Recently a client requested being able to use a specific custom culture on his website running on an Azure VM. Initially I thought it would be as easy as just adding/enabling the language in question or maybe even install a language pack on the VM but it turned out it was a bit more complex. This specific culture (ru-UA) was not available on the Azure servers and I wasn't able to find it in a compatible language pack to install either.
Fortunately the culture seemed to be available on our own developer machines running Windows 10. My colleague who had the task assigned made a few attempts and successfully managed to make a simple command-line tool to export this culture from his own machine to a file. Now you would think it would be just as easy to actually import this culture on the server, but trying to do that would cause all kinds of errors - none of which made much sense. It seems like there's not really a lot of people who has actually been doing this kind of stuff so trying to find any clues as to what was wrong wasn't really an easy task.
I spent some time debugging the .NET classes related to managing cultures and after a while I had an idea about what could be causing the errors. It seemed like I was able to run the import as long as the culture already existed on my system. While this was a great discovery it didn't really help me much, since the whole purpose of importing a culture would be to get that specific culture installed on a machine where it wasn't already available. Googling a bit more it also seemed like I wasn't the first one who had run into this exact issue (1, 2, 3).
After spending some more time trying to work around this limitation I finally managed to trace the actual problem. In order to register the culture on the machine, you have to load it from the exported file. It isn't possible to actually recreate this culture without loading it from the file, since a few of the properties do not have any sort of setters available from the outside. When loading a culture from a file you use this method:
public static CultureAndRegionInfoBuilder CreateFromLdml(string xmlFileName)
Even though you would think that this method should simply just read the XML content of the file and create a culture object in memory, it apparently does something else. While trying to create the culture object this method actually seems to try to access a culture with that same name, which is what is causing the weird unexpected "Culture name 'xxxxx' is not supported", when trying to create a import routine.
From my failed attempts at creating a culture manually, I however knew it wasn't really a problem creating and registrering a simple culture. The problem was however to populate this culture with all the right data, since a lot of the properties weren't writable. So I simply had to use the Load method if I wanted my culture to be exactly as the one stored in the XML file - but how can we trick this method into running successfully?
The Load method actually just requires the culture to exist, so I tried creating an empty placeholder culture using the name of the culture I wanted to import.
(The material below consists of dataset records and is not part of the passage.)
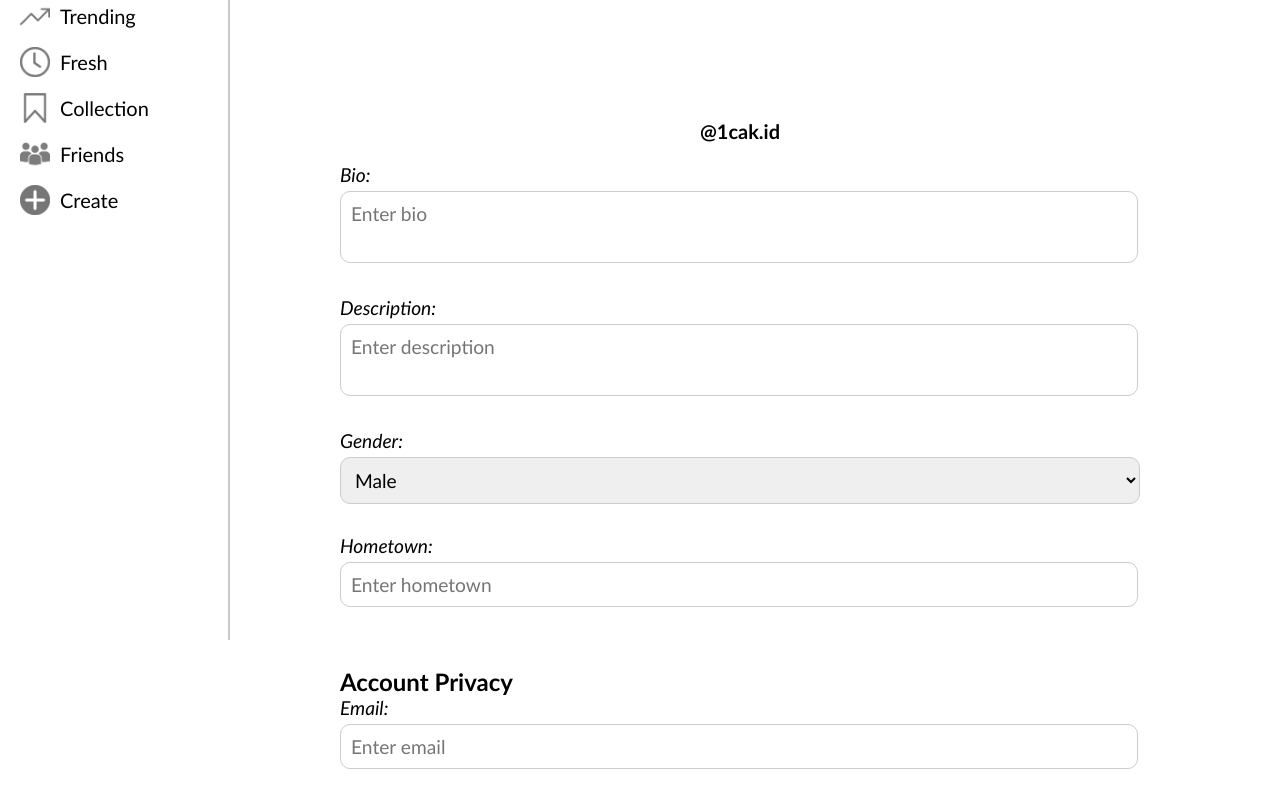
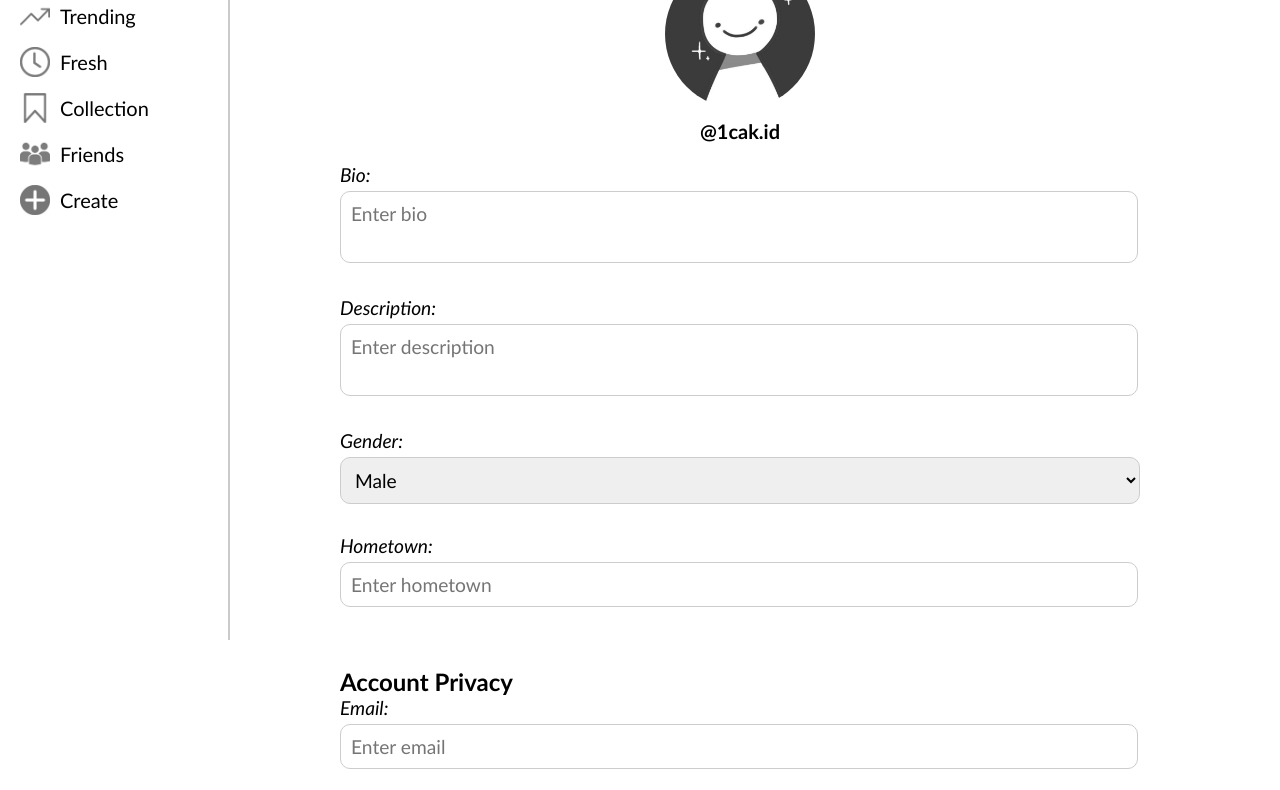
Before and after one commit to kalista-kal/kalista-kal.github.io-index.html, a plain HTML site: page profile.html in a window 1280 px wide. Shown: the part 160-950 px from the top of the page. Drawn offline with Linux system fonts and the light colour scheme; the site is published under a folder, as on GitHub Pages, so addresses that start at the root find nothing.

Commit message:
Update profile.html

```diff
--- a/profile.html
+++ b/profile.html
@@ -93,7 +93,7 @@
     <h1>My Profile</h1>
     <div class="profile-info">
       <div class="profile-picture">
-        <img src="/Asset/profile/profilepictjpg.jpg" alt="Profile Picture">
+        <img src="Asset/profile/profilepictjpg.jpg" alt="Profile Picture">
       </div>
       <div class="username">
         <h2>@1cak.id</h2>
```
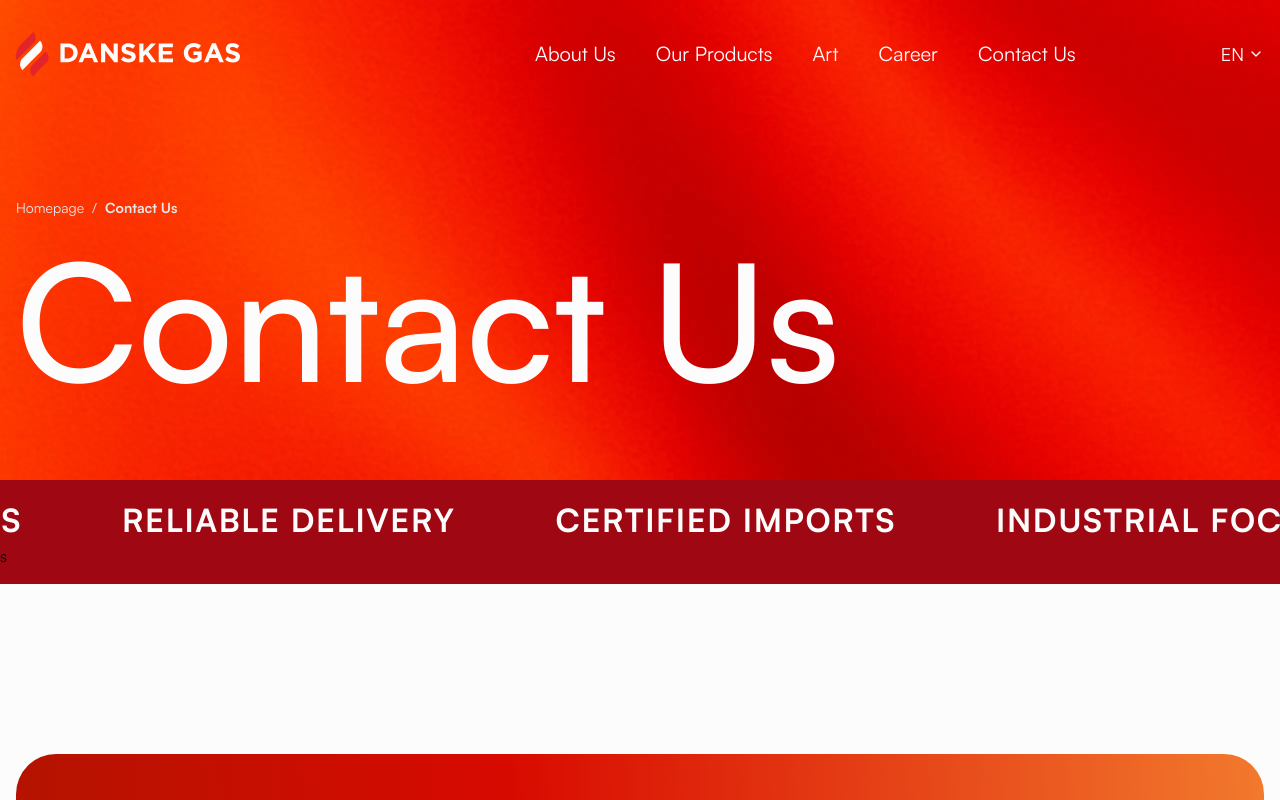
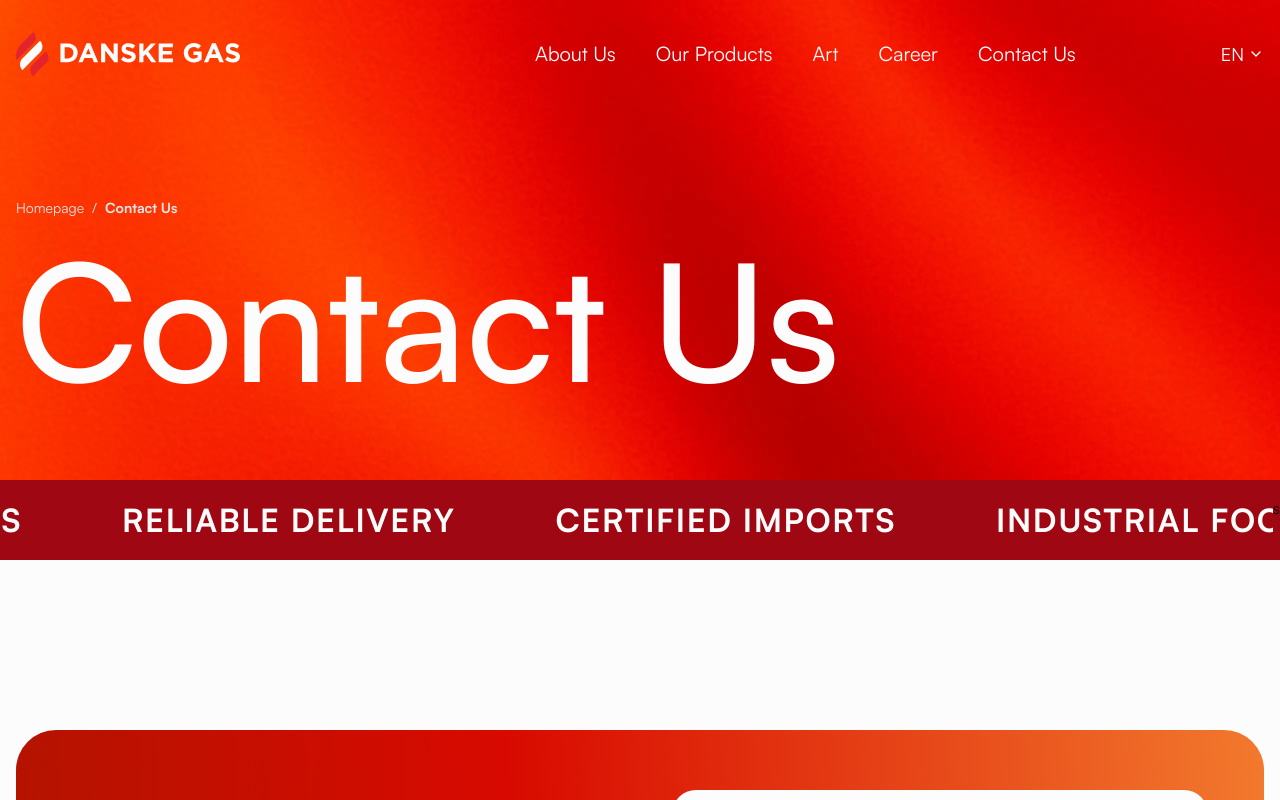
Before and after one commit to TrishonBaidaya7399/DANSKE-Gas-Client, a Next.js app: page /contact in a window 1280 px wide. Shown: the top 800 px of the page. Built offline with nearby package versions, Linux system fonts and the light colour scheme.

Commit message:
fixed the marque smooth animation issue

```diff
--- a/src/components/pages/contact_us/ContactHeroSection.tsx
+++ b/src/components/pages/contact_us/ContactHeroSection.tsx
@@ -95,7 +95,7 @@ const ContactHeroSection: React.FC<ContactHeroSectionProps> = ({
         </div>
       </div>
 
-      <div className="bg-red-800 py-4 overflow-hidden">
+      <div className="bg-red-800 py-4 overflow-hidden flex">
         <Marquee speed={50} gradient={false} className="flex">
           {MARQUEE_ITEMS.map((item, index) => (
             <span
```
With this culture registered, I was finally able to successfully have the Load method import the XML file containing my custom culture.
Now - with this culture loaded, all I would need to do was to unregister the temporary placeholder culture again and then register the real culture loaded from the XML file. To be honest, I didn't really expect this to work but it turns out it actually did - I managed to import the missing culture on the target machine!
// Build and register a temporary culture with the name of what we want to import. // CreateFromLdml method will fail when trying to load a culture from file if it doesn't already exist. var tempCulture = new CultureAndRegionInfoBuilder(cultureName, CultureAndRegionModifiers.None); tempCulture.LoadDataFromCultureInfo(CultureInfo.CurrentCulture); tempCulture.LoadDataFromRegionInfo(RegionInfo.CurrentRegion); tempCulture.Register(); // Now load up the culture we actually want to import var culture = CultureAndRegionInfoBuilder.CreateFromLdml(filePath); // Unregister the temporary culture CultureAndRegionInfoBuilder.Unregister(cultureName); // Register the real culture loaded from file culture.Register();
I would classify this as a bug and I assume the reason why this has never been addressed by Microsoft is most likely that it's not really something a lot of people ever use or encounter.
Since we needed to actually work with this in an automated setup running Azure Pack, I also created a simple command-line tool for importing and exporting cultures. The source code is available here on Github - I haven't spent much time polishing it so you may find some bugs. It however works great for equipping our servers with the extra cultures we need, as long as we have a source to get these cultures exported from.